**WHAT THIS TASK INVOLVES**. When the word "imoo" shows up in a line of the data below, copy that whole line.
•••••
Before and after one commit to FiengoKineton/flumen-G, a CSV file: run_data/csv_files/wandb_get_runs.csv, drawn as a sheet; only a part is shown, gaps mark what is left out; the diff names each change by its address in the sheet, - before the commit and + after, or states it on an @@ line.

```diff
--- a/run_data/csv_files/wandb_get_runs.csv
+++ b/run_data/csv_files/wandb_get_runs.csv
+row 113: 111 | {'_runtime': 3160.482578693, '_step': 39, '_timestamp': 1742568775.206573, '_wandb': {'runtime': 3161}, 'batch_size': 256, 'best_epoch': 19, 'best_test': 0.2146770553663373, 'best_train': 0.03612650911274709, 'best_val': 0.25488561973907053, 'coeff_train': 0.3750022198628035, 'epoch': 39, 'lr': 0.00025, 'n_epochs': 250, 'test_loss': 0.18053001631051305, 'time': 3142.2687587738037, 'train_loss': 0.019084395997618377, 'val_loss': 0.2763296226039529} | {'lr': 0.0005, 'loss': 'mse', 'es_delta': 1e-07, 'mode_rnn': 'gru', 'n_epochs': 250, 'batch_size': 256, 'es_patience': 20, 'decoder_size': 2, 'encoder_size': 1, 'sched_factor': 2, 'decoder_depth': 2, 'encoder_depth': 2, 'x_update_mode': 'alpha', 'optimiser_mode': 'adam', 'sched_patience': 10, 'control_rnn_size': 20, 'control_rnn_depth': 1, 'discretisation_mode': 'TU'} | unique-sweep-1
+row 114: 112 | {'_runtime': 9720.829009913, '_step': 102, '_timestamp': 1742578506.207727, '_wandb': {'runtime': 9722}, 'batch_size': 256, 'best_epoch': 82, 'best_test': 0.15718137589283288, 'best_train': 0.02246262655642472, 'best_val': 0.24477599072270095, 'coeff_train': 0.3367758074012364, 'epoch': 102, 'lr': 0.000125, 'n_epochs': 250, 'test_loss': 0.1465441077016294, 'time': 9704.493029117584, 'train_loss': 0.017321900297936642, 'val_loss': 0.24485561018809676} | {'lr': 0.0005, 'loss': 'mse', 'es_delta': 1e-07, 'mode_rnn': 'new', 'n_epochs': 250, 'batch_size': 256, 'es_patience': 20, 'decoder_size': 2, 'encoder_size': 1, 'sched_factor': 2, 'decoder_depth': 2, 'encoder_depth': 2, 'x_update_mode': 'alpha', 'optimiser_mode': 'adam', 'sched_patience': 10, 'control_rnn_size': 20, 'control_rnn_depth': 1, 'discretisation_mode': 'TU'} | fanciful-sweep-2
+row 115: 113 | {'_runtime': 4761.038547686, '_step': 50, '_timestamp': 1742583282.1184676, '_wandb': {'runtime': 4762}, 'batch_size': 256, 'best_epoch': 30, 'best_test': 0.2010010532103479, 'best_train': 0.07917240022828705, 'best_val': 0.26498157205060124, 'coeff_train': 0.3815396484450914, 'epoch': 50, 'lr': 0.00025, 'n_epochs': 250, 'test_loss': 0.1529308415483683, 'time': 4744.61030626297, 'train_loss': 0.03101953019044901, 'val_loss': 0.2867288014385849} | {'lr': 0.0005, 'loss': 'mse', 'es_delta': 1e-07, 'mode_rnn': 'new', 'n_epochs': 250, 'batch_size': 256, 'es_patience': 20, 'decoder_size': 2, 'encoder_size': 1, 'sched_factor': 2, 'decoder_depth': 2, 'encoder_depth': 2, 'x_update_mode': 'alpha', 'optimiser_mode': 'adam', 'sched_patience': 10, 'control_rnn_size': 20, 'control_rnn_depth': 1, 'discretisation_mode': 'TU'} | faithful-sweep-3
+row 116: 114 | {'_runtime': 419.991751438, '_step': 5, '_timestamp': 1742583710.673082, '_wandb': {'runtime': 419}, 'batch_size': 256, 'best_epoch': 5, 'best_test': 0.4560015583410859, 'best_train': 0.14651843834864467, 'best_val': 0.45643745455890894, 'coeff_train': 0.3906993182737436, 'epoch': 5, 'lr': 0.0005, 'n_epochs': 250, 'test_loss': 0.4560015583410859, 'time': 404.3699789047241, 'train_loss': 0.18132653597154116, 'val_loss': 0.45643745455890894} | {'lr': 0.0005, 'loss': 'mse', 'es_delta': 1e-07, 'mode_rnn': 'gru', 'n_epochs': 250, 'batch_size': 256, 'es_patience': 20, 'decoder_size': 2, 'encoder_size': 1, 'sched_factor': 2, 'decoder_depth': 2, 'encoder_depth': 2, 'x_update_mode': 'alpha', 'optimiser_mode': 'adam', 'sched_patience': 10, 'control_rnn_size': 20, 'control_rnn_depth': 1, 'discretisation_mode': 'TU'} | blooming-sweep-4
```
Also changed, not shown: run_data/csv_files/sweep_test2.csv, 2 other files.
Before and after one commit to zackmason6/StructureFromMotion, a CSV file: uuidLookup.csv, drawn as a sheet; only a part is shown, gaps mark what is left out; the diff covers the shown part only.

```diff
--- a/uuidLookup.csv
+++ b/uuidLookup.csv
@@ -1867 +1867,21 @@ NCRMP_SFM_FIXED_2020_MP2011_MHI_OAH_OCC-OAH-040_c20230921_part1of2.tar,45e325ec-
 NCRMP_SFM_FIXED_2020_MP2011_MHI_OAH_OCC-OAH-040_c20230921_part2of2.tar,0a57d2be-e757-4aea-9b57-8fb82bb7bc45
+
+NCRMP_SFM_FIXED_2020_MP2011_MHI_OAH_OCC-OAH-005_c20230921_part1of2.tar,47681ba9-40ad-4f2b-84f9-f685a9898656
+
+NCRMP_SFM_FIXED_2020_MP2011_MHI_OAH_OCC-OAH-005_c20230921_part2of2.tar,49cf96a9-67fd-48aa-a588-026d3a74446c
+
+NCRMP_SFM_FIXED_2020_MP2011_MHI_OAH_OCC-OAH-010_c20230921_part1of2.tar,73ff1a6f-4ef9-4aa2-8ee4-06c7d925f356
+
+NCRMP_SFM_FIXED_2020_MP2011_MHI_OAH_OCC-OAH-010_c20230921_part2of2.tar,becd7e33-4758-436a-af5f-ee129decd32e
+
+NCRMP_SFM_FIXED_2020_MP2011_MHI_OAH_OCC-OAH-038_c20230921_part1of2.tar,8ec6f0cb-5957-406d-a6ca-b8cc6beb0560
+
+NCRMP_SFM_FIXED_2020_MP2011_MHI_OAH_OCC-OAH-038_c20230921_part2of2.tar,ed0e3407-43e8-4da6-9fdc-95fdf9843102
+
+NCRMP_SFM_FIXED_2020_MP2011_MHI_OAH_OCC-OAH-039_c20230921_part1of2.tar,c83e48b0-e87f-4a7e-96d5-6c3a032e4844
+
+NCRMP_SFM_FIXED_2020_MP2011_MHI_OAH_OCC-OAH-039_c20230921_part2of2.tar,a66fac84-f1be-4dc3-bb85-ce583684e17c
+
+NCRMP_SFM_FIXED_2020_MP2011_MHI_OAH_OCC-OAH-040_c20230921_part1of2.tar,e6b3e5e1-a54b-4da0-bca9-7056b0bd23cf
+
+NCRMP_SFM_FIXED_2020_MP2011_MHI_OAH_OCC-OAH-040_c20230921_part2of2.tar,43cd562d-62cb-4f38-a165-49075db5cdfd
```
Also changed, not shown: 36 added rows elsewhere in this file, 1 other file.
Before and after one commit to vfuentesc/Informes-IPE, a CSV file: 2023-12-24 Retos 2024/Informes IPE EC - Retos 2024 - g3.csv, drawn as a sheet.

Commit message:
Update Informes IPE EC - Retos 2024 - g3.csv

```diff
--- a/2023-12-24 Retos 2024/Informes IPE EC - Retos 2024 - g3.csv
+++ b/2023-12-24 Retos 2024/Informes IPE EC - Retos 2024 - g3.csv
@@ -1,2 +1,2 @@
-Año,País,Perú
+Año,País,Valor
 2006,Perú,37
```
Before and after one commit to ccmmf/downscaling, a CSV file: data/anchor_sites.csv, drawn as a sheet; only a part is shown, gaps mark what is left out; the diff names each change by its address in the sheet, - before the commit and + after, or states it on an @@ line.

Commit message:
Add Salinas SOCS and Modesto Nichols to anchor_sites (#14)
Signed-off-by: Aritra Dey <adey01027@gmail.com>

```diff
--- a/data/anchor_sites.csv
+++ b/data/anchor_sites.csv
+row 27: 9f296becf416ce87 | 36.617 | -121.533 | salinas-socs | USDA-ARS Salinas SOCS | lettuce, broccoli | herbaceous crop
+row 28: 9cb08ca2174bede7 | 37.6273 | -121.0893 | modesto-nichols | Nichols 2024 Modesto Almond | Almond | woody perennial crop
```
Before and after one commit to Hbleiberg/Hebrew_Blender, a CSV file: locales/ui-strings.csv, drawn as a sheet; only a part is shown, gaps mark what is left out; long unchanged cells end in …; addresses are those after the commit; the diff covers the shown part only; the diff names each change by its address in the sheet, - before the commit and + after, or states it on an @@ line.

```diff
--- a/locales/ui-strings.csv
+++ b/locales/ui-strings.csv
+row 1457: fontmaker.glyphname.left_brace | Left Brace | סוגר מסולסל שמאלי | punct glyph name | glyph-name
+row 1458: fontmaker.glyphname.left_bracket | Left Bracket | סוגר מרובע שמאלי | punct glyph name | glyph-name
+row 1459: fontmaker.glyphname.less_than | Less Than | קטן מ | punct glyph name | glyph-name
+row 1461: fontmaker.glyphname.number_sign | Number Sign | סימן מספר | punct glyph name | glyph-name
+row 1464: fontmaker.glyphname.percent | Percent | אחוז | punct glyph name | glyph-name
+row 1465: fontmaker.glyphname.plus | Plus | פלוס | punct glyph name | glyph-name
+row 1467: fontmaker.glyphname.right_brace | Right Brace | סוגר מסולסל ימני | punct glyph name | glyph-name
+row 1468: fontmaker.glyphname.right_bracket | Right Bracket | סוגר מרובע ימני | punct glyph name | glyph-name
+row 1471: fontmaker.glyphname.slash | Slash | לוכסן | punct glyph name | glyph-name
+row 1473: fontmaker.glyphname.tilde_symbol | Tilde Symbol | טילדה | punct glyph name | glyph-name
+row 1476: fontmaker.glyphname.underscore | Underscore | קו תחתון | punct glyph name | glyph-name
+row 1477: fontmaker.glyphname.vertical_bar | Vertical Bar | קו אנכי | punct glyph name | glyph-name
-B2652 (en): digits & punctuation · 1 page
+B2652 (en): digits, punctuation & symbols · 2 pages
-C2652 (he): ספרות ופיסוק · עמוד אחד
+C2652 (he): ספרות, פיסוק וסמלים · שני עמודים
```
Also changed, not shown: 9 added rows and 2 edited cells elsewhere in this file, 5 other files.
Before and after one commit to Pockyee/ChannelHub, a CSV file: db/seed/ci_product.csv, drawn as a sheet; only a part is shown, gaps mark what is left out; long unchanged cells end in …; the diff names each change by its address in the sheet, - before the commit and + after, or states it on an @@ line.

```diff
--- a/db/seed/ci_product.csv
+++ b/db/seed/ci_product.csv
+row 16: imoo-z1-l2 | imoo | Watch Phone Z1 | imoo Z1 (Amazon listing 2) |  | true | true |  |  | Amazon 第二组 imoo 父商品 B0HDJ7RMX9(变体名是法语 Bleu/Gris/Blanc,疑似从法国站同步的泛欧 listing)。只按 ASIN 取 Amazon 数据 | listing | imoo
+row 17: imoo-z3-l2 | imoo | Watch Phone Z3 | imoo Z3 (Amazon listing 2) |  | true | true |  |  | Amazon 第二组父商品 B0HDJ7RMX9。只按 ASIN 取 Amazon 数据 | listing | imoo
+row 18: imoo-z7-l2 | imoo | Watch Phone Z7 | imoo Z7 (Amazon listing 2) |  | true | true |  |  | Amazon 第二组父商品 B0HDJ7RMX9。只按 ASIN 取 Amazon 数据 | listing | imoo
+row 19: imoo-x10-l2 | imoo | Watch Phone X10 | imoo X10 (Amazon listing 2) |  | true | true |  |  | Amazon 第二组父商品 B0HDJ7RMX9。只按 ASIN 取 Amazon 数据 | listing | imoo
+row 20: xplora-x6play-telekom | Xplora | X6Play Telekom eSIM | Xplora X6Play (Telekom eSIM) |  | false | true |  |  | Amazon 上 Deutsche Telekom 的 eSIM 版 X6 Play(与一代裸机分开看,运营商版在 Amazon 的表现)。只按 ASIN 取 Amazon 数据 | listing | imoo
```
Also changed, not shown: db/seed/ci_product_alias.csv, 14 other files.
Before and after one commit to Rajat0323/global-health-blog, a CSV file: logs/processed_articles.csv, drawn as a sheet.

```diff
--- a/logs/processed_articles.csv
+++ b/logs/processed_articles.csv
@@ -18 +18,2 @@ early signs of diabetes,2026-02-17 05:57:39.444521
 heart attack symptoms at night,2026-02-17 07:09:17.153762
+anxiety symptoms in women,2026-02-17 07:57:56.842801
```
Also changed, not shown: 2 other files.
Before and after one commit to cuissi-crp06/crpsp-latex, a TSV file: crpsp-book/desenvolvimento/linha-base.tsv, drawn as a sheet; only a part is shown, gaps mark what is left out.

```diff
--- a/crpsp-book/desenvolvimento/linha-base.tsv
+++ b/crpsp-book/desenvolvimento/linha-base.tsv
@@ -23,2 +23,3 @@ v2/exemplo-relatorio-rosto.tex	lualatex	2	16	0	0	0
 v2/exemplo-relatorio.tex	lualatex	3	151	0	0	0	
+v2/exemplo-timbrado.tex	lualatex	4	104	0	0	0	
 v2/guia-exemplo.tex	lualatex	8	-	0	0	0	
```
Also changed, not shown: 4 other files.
•••••
**RESPONSE**.
+row 16: imoo-z1-l2 | imoo | Watch Phone Z1 | imoo Z1 (Amazon listing 2) |  | true | true |  |  | Amazon 第二组 imoo 父商品 B0HDJ7RMX9(变体名是法语 Bleu/Gris/Blanc,疑似从法国站同步的泛欧 listing)。只按 ASIN 取 Amazon 数据 | listing | imoo
+row 17: imoo-z3-l2 | imoo | Watch Phone Z3 | imoo Z3 (Amazon listing 2) |  | true | true |  |  | Amazon 第二组父商品 B0HDJ7RMX9。只按 ASIN 取 Amazon 数据 | listing | imoo
+row 18: imoo-z7-l2 | imoo | Watch Phone Z7 | imoo Z7 (Amazon listing 2) |  | true | true |  |  | Amazon 第二组父商品 B0HDJ7RMX9。只按 ASIN 取 Amazon 数据 | listing | imoo
+row 19: imoo-x10-l2 | imoo | Watch Phone X10 | imoo X10 (Amazon listing 2) |  | true | true |  |  | Amazon 第二组父商品 B0HDJ7RMX9。只按 ASIN 取 Amazon 数据 | listing | imoo
+row 20: xplora-x6play-telekom | Xplora | X6Play Telekom eSIM | Xplora X6Play (Telekom eSIM) |  | false | true |  |  | Amazon 上 Deutsche Telekom 的 eSIM 版 X6 Play(与一代裸机分开看,运营商版在 Amazon 的表现)。只按 ASIN 取 Amazon 数据 | listing | imoo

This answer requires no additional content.